Work required: From the line that contains "posters. See the" to the end of the entries, write out every line exactly, including both ends, and nothing more.

[Detected change data]
------------------------------------

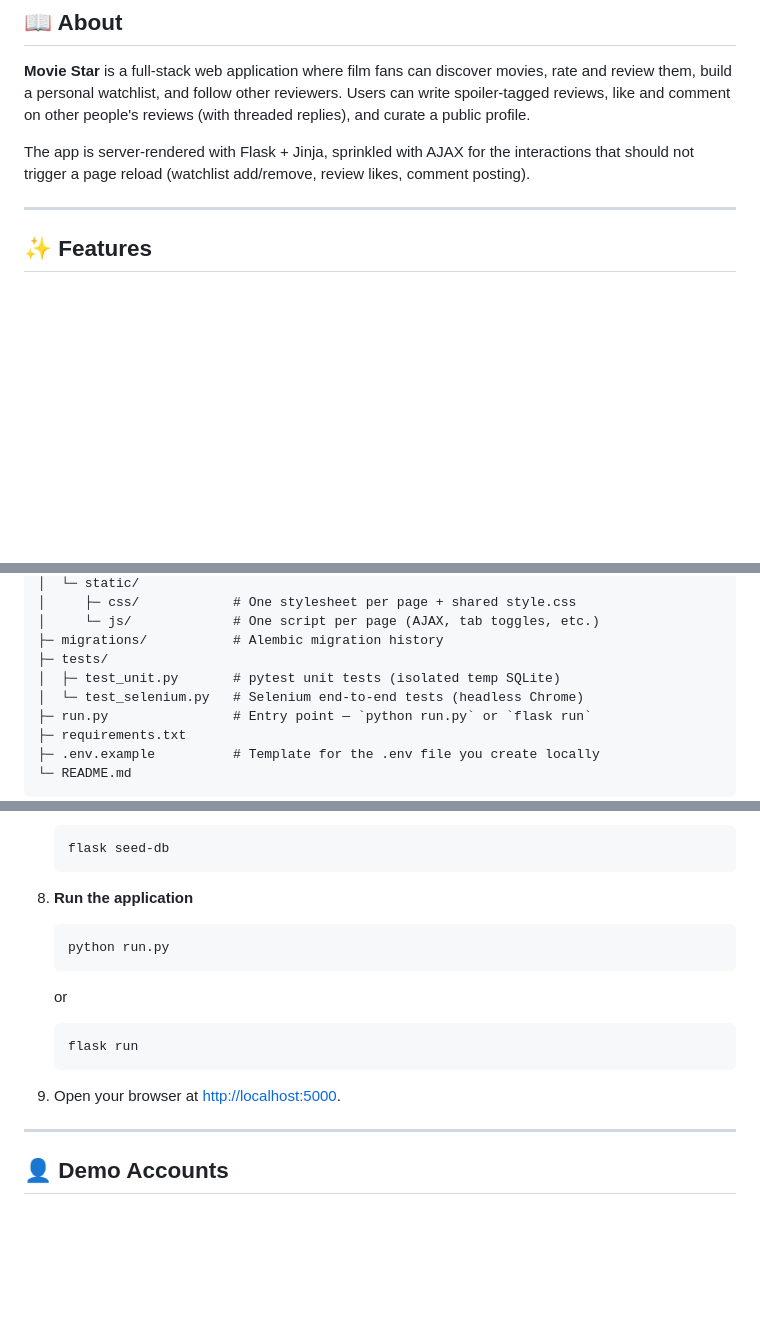
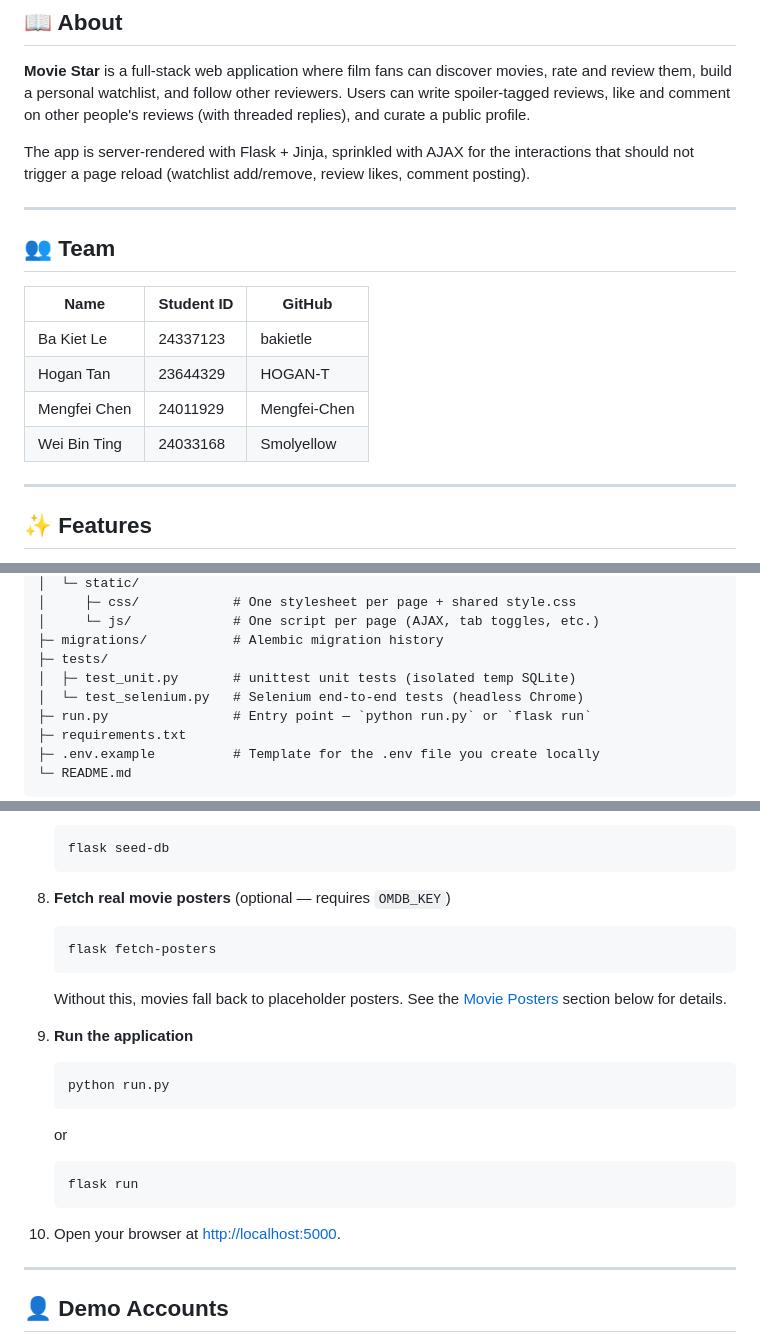
Before and after one commit to bakietle/CITS3403-AGILE-WEB-DEVELOPMENT-Project, a Markdown page: README.md, 3 parts joined by grey strips. GitHub-like rendering; blank space fills up the shorter version.

````diff
--- a/README.md
+++ b/README.md
@@ -16,6 +16,17 @@ profile.
 The app is server-rendered with Flask + Jinja, sprinkled with AJAX for
 the interactions that should not trigger a page reload (watchlist
 add/remove, review likes, comment posting).
+
+---
+
+## 👥 Team
+
+| Name          | Student ID | GitHub        |
+|---------------|------------|---------------|
+| Ba Kiet Le    | 24337123   | bakietle      |
+| Hogan Tan     | 23644329   | HOGAN-T       |
+| Mengfei Chen  | 24011929   | Mengfei-Chen  |
+| Wei Bin Ting  | 24033168   | Smolyellow    |
 
 ---
 
@@ -86,7 +97,7 @@ CITS3403-AGILE-WEB-DEVELOPMENT-Project/
 │     └─ js/             # One script per page (AJAX, tab toggles, etc.)
 ├─ migrations/           # Alembic migration history
 ├─ tests/
-│  ├─ test_unit.py       # pytest unit tests (isolated temp SQLite)
+│  ├─ test_unit.py       # unittest unit tests (isolated temp SQLite)
 │  └─ test_selenium.py   # Selenium end-to-end tests (headless Chrome)
 ├─ run.py                # Entry point — `python run.py` or `flask run`
 ├─ requirements.txt
@@ -162,7 +173,14 @@ CITS3403-AGILE-WEB-DEVELOPMENT-Project/
    flask seed-db
    ```
 
-8. **Run the application**
+8. **Fetch real movie posters** (optional — requires `OMDB_KEY`)
+   ```bash
+   flask fetch-posters
+   ```
+   Without this, movies fall back to placeholder posters. See the
+   [Movie Posters](#-movie-posters-omdb) section below for details.
+
+9. **Run the application**
    ```bash
    python run.py
    ```
@@ -171,7 +189,7 @@ CITS3403-AGILE-WEB-DEVELOPMENT-Project/
    flask run
    ```
 
-9. Open your browser at <http://localhost:5000>.
+10. Open your browser at <http://localhost:5000>.
 
 ---
 
````
Also changed, not shown: other parts of README.md (+44 -20 lines).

------------------------------------

Solved exercise:
+   Without this, movies fall back to placeholder posters. See the
+   [Movie Posters](#-movie-posters-omdb) section below for details.
+
+9. **Run the application**
    ```bash
    python run.py
    ```
@@ -171,7 +189,7 @@ CITS3403-AGILE-WEB-DEVELOPMENT-Project/
    flask run
    ```
 
-9. Open your browser at <http://localhost:5000>.
+10. Open your browser at <http://localhost:5000>.
 
 ---
 
````
Also changed, not shown: other parts of README.md (+44 -20 lines).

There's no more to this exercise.